“In some countries, teachers can watch over their students for months and years and provide a summation of the student’s work at the end of it. The Leaving Cert is a perfectly good exam for assessing knowledge, comprehension and application, and there are some very fair elements such as everyone sitting the same exam. But the trouble with the Leaving Cert is that it restricts what is emphasised in secondary schools and steers away from collaborative work or, sometimes, creative thinking. And yet, in this world, very few people work alone and they often problem-solve together.”
“Everyone knows our attainment with regard to literacy, maths and science, but how do we measure innovation, creativity and entrepreneurship?” asks Deirdre Butler, senior lecturer in digital learning at DCU.
“The ability to self-regulate, communicate skilfully, construct knowledge rather than just consume it – these are the skills we need.”
The strategy is underpinned by a fact that the teacher’s own training will determine how these technologies are used, so if a teacher thinks that knowledge is fixed, they will teach it as fixed, but if they see it as dynamic and fluid, they will examine different learning experiences.
Butler wrote the consultative paper which launched the 2013 Digital Strategy for Schools. “We need to be able to educate people to tackle problems that don’t yet exist, so we need to design the type of experiences that enable students to do this.”
The thinking is in the right place, says Butler, but there has to be more support for teachers. “They can’t do this overnight. They have to understand the key skills and become immersed in those learning environments.”
Dr Miriam Judge is a lecturer at DCU’s school of communications and her work looks at ways to improve teachers’ digital skills, including the implementation and impact of using tablets and ebooks in the classroom.
“There are some schools who are doing wonderful things with technology and others who are quite traditional,” she says.
“But policy alone won’t bring about change, and what matters is how prepared the teachers are. There are so many other topics that need to be covered during teacher training. Older teachers will tell you that during the first big tech initiative, which launched in 1997, the big mistake was not to give computers to teachers. How could they be expected to use technology in the classroom if they had not upskilled?”
How do we compare to other countries?
Ireland does well on basic science, maths and reading literacy, according to successive Pisa (programme for international student assessment) surveys. We perform particularly well on reading literacy.
More and more, however, international studies are attempting to push the boundaries of how we assess children.

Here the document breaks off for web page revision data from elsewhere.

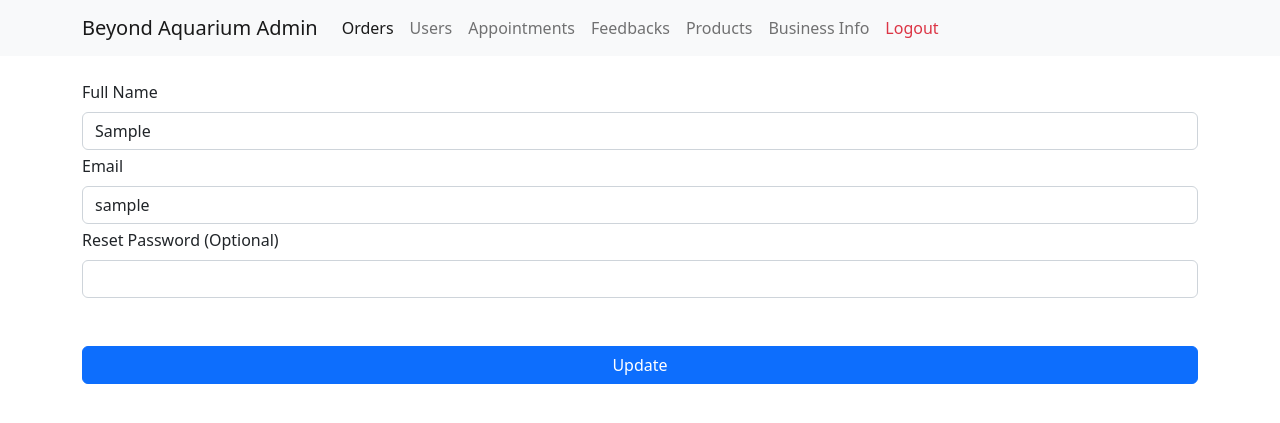
After one commit to chwizdo/beyond_aquarium, a Django app: page /auth/admin/user/1 in a window 1280 px wide. The commit adds this page. Shown: the top 423 px of the page. Run offline with Django 3.2, Linux system fonts and the light colour scheme; the visitor is signed in with stand-in values (Sample User, id 1); data comes from the database, SQL or seed files in the repository.

Commit message:
feat(users): View and update user profile for admin

```diff
--- /dev/null
+++ b/auths/templates/a_user_detail_view.html
@@ -0,0 +1,43 @@
+<!DOCTYPE html>
+<html lang="en">
+<head>
+    <meta charset="UTF-8">
+    <meta http-equiv="X-UA-Compatible" content="IE=edge">
+    <meta name="viewport" content="width=device-width, initial-scale=1.0">
+    <!-- CSS only -->
+    <link href="https://cdn.jsdelivr.net/npm/bootstrap@5.2.0/dist/css/bootstrap.min.css" rel="stylesheet" integrity="sha384-gH2yIJqKdNHPEq0n4Mqa/HGKIhSkIHeL5AyhkYV8i59U5AR6csBvApHHNl/vI1Bx" crossorigin="anonymous">
+    <title>Sign Up</title>
+</head>
+<body>
+    {% include 'a_nav_bar.html' %}
+
+    <div class="container">
+        <form method="post">
+            {% csrf_token %}
+            <div class="mb-1">
+                <label for="name" class="form-label">
+                    Full Name
+                </label>
+                <input type="text" class="form-control" name="name" id="name" value="{{ selected_user.first_name }}" required>
+            </div>
+            <div class="mb-1">
+                <label for="email" class="form-label">
+                    Email
+                </label>
+                <input type="email" class="form-control" name="email" id="email" value="{{ selected_user.username }}" required>
+            </div>
+            <div class="mb-5">
+                <label for="password" class="form-label">
+                    Reset Password (Optional)
+                </label>
+                <input type="password" class="form-control" name="password" id="password">
+            </div>
+            <button type="submit" class="btn btn-primary w-100 mb-3">
+                Update
+            </button>
+        </form>
+    </div>
+    <!-- JavaScript Bundle with Popper -->
+    <script src="https://cdn.jsdelivr.net/npm/bootstrap@5.2.0/dist/js/bootstrap.bundle.min.js" integrity="sha384-A3rJD856KowSb7dwlZdYEkO39Gagi7vIsF0jrRAoQmDKKtQBHUuLZ9AsSv4jD4Xa" crossorigin="anonymous"></script>
+</body>
+</html>
--- a/auths/urls.py
+++ b/auths/urls.py
@@ -6,4 +6,6 @@ urlpatterns = [
     path('signup/', views.CustomerSignUpView.as_view(), name='c_signup'),
     path('profile/', views.CustomerProfileDetailView.as_view(), name='c_profile_detail'),
     path('logout/', views.CustomerLogoutView.as_view(), name='c_logout'),
+    path('admin/user/<user_id>', views.AdminUserDetailView.as_view(), name='a_user_detail'),
+    path('admin/user/', views.AdminUserView.as_view(), name='a_user'),
 ]
--- a/auths/views.py
+++ b/auths/views.py
@@ -67,9 +67,70 @@ class CustomerSignUpView(View):
     return redirect('c_product')
 
 
-class UserCreateView(View):
+class AdminUserView(View):
   def get(self, request):
-    return render(request, 'a_user_create_view.html')
+    unauthenticated_res = Util.redirect_if_unauthenticated(request)
+
+    if unauthenticated_res is not None:
+      return unauthenticated_res
+
+    users = User.objects.all()
+
+    return render(request, 'a_user_view.html', {'users': users})
+
+
+class AdminUserDetailView(View):
+  def get(self, request, user_id):
+    unauthenticated_res = Util.redirect_if_unauthenticated(request)
+
+    if unauthenticated_res is not None:
+      return unauthenticated_res
+
+    # If user id is not present in the path parameter,
+    # redirect user back to user listing page.
+    if user_id is None:
+        return redirect('a_user')
+
+    # Query user object from user id in path parameter,
+    # if user object is not found, redirect user back to user listing page.
+    try:
+        user = User.objects.get(id=user_id)
+    except User.DoesNotExist:
+        return redirect('a_user')
+
+    return render(request, 'a_user_detail_view.html', {'selected_user': user})
+
+  def post(self, request, user_id):
+    unauthenticated_res = Util.redirect_if_unauthenticated(request)
+
+    if unauthenticated_res is not None:
+      return unauthenticated_res
+
+    # If user id is not present in the path parameter,
+    # redirect user back to user listing page.
+    if user_id is None:
+        return redirect('a_user')
+
+    # Query user object from user id in path parameter,
+    # if user object is not found, redirect user back to user listing page.
+    try:
+        user = User.objects.get(id=user_id)
+    except User.DoesNotExist:
+        return redirect('a_user')
+
+    name = request.POST.get('name')
+    email = request.POST.get('email')
+    password = request.POST.get('password')
+
+    user.first_name = name
+    user.username = email
+    user.save()
+
+    if password != '':
+      user.set_password(password)
+      user.save()
+
+    return render(request, 'a_user_detail_view.html', {'selected_user': user})
 
 
 class CustomerProfileDetailView(View):
--- a/products/templates/a_nav_bar.html
+++ b/products/templates/a_nav_bar.html
@@ -12,7 +12,7 @@
                 </a>
             </li>
             <li class="nav-item">
-                <a class="nav-link" href="#">
+                <a class="nav-link" href="{% url 'a_user' %}">
                     Users
                 </a>
             </li>
```
Also changed, not shown: auths/templates/a_user_create_view.html (deleted, +0 -29 lines), auths/templates/a_user_view.html (added, +40 -0 lines), 6 other files.
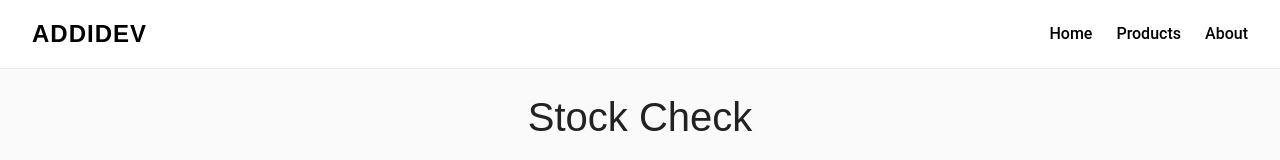
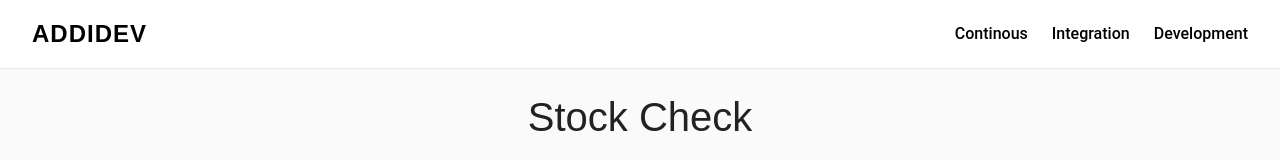
Before and after one commit to stephenmphughes/ClothesShop, a React (Create React App) app: page / in a window 1280 px wide. Shown: the top 160 px of the page. Built offline with nearby package versions, Linux system fonts and the light colour scheme; no server answers; the database is empty; the HTML template or start-up script is replaced by a standard one.

Commit message:
update navbar

```diff
--- a/src/components/Navbar.js
+++ b/src/components/Navbar.js
@@ -7,9 +7,9 @@ const Navbar = () => {
     <nav className="navbar-container">
       <div className="navbar-brand">ADDIDEV</div>
       <ul className="navbar-links">
-        <li><a href="/">Home</a></li>
-        <li><a href="#products">Products</a></li>
-        <li><a href="#about">About</a></li>
+        <li><a href="/">Continous</a></li>
+        <li><a href="#products">Integration</a></li>
+        <li><a href="#about">Development</a></li>
       </ul>
     </nav>
   );
```
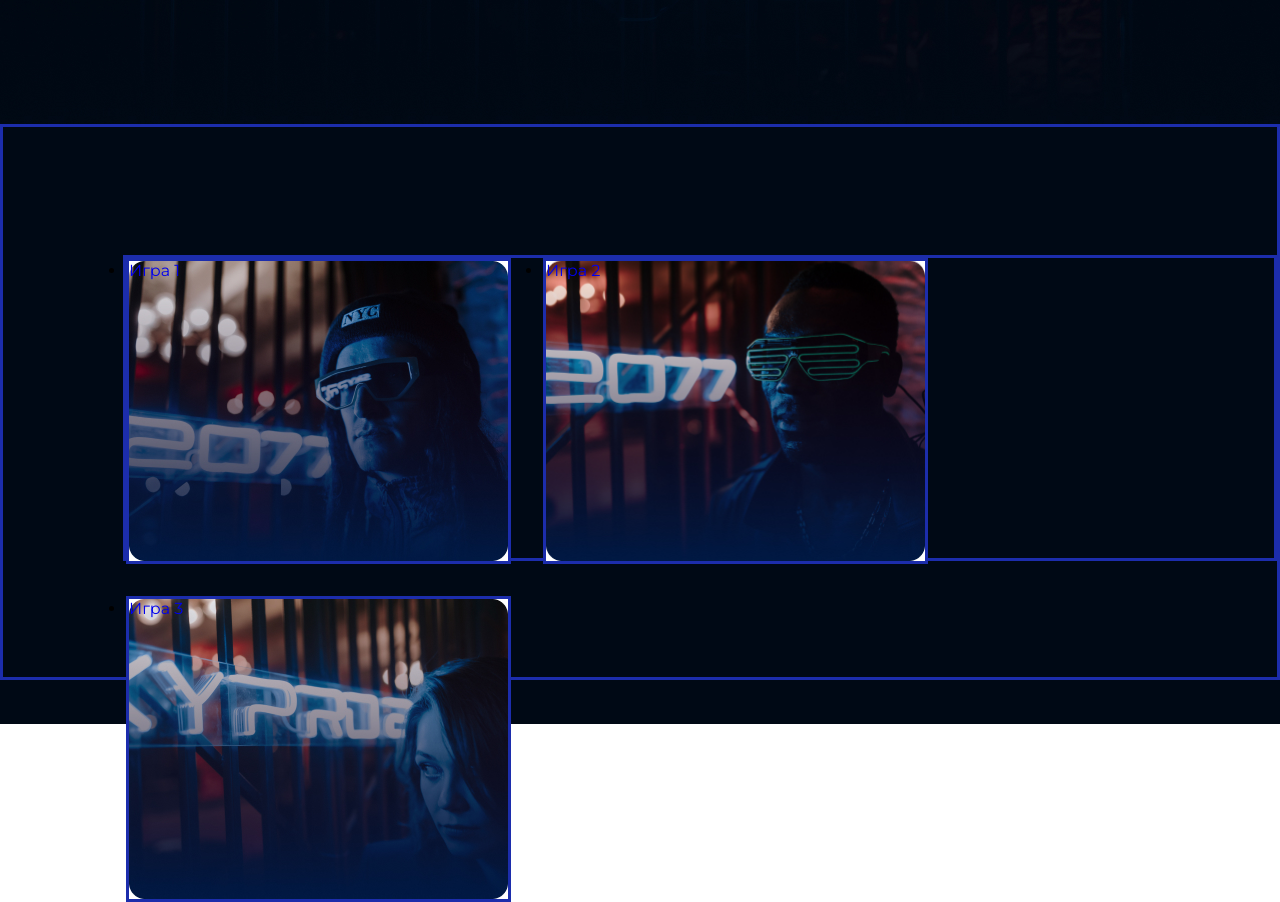
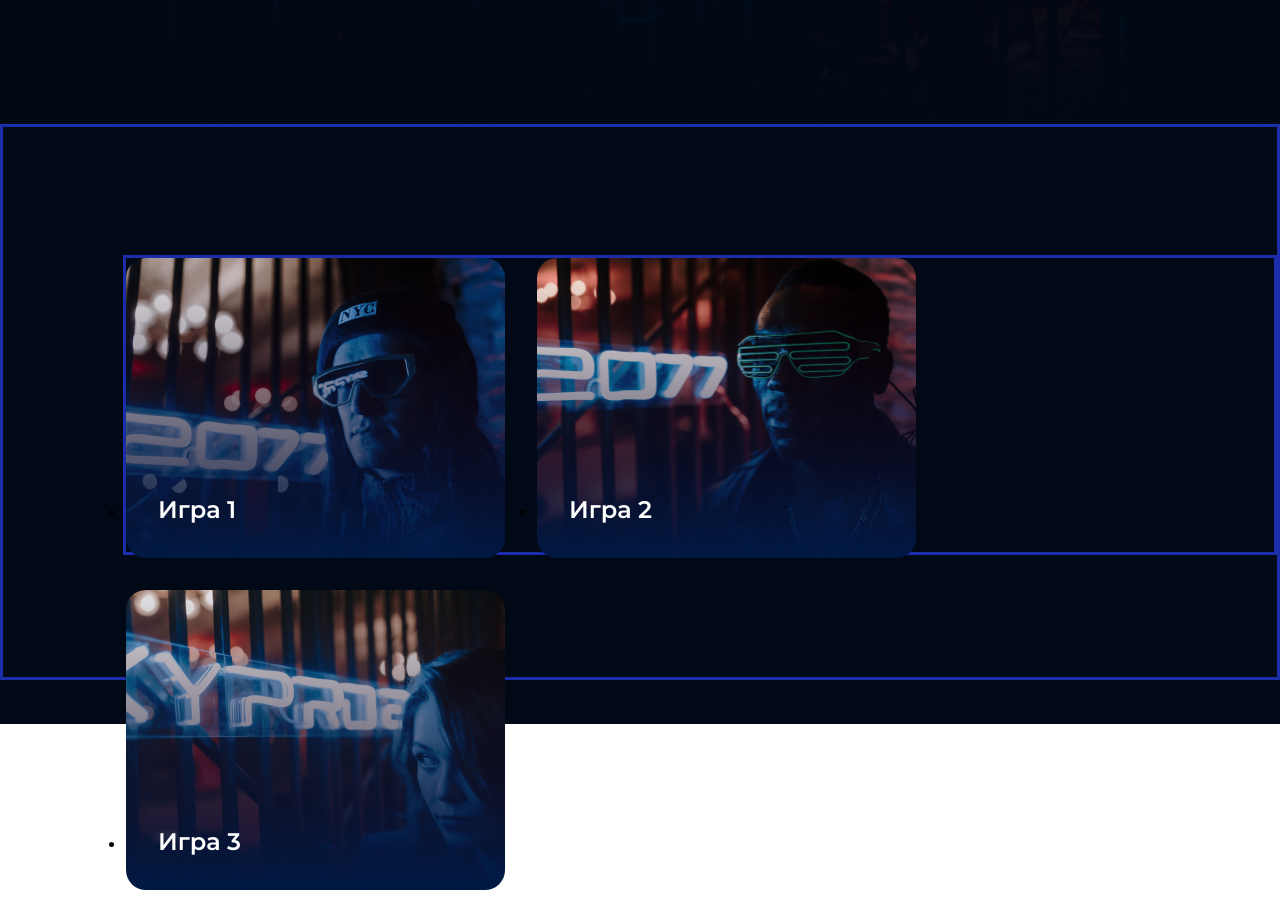
Before and after one commit to Eteryk1983/HW1, a plain HTML site: page index.html in a window 1280 px wide. Shown: the part 900-1802 px from the top of the page. Drawn offline with Linux system fonts and the light colour scheme.

Commit message:
Change index css

```diff
--- a/index.html
+++ b/index.html
@@ -24,13 +24,13 @@
         <section class="game-section">
 <ul class="game-list">
     <li class="game-list_item">
-        <a class="game-list_link--1" href="#">Игра 1</a>
+        <a class="game-list_link game-list_link--1" href="#">Игра 1</a>
     </li>
     <li class="game-list_item">
-        <a class="game-list_link--2" href="#">Игра 2</a>
+        <a class="game-list_link game-list_link--2" href="#">Игра 2</a>
     </li>
     <li class="game-list_item">
-     <a class="game-list_link--3" href="#">Игра 3</a>
+     <a class="game-list_link game-list_link--3" href="#">Игра 3</a>
     </li>
 </ul>
         </section>
--- a/style.css
+++ b/style.css
@@ -1,6 +1,7 @@
 * {
     margin: 0;
     padding: 0;
+    box-sizing: border-box;
 }
  a {
     text-decoration: none;
@@ -97,35 +98,32 @@ gap: 32px;
 margin-top: 128px;
 margin-left: 120px;
    }
+   .game-list_link{
+    background-position: center;
+    background-repeat: no-repeat;
+    background-size: cover;
+    height: 300px;
+    display: flex;
+    flex-direction: column;
+    justify-content: flex-end;
+    width: 379px;
+    border-radius: 20px;
+    color: #fff;
+    font-weight: 600;
+    font-size: 24px;
+    line-height: 32px;
+    padding: 32px;
+   }
 
    .game-list_link--1 {
     background-image: url(img/Rectangle\ 6game1.jpg);
-    background-position: center;
-    background-repeat: no-repeat;
-    background-size: cover;
-    border: 3px solid #1c2dac;
-    height: 300px;
-    display: block;
-    width: 379px;
 
    }
    .game-list_link--2 {
     background-image: url(img/Rectangle\ 7game2.jpg);
-    background-position: center;
-    background-repeat: no-repeat;
-    background-size: cover;
-    border: 3px solid #1c2dac;
-    height: 300px;
-    display: block;
-    width: 379px;
+
    }
     .game-list_link--3 {
         background-image: url(img/Rectangle\ 8game3.jpg);
-        background-position: center;
-        background-repeat: no-repeat;
-        background-size: cover;
-        border: 3px solid #1c2dac;
-        height: 300px;
-        display: block;
-        width: 379px;
+
     }
```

In 2015, Pisa included an assessment of student ability to collaborate in order to solve problems; tellingly, Ireland did not take part in this.
Ireland is performing well on average. There are fewer low-achieving children than before. But we are lagging behind in the number of high-performing children. To improve here, says Prof O’Leary, we need to innovate in terms of how we teach and the type of skills – such as critical thinking, applying knowledge, higher cognitive level thinking processes like synthesis, evaluation and analysis – that we teach.
“I don’t think we are the worst or the best,” says Judge. “We are somewhere in the middle, and given what we have been through with austerity, the fact that we have managed to hold our own in some capacity is good.”
Some of the best practices have happened in Gaelscoils. “Because there are not a lot of Irish textbooks out there, teachers have started to create their own resources. Our European partners are not creating resources at that kind of level.”
Judge is working on a project called Micool (Mobile intercultural co-operative learning) which involves six other European countries. “When I compare Ireland to the other five, we are on a par with all the others except Switzerland, which is quite advanced on account of the resources they have.”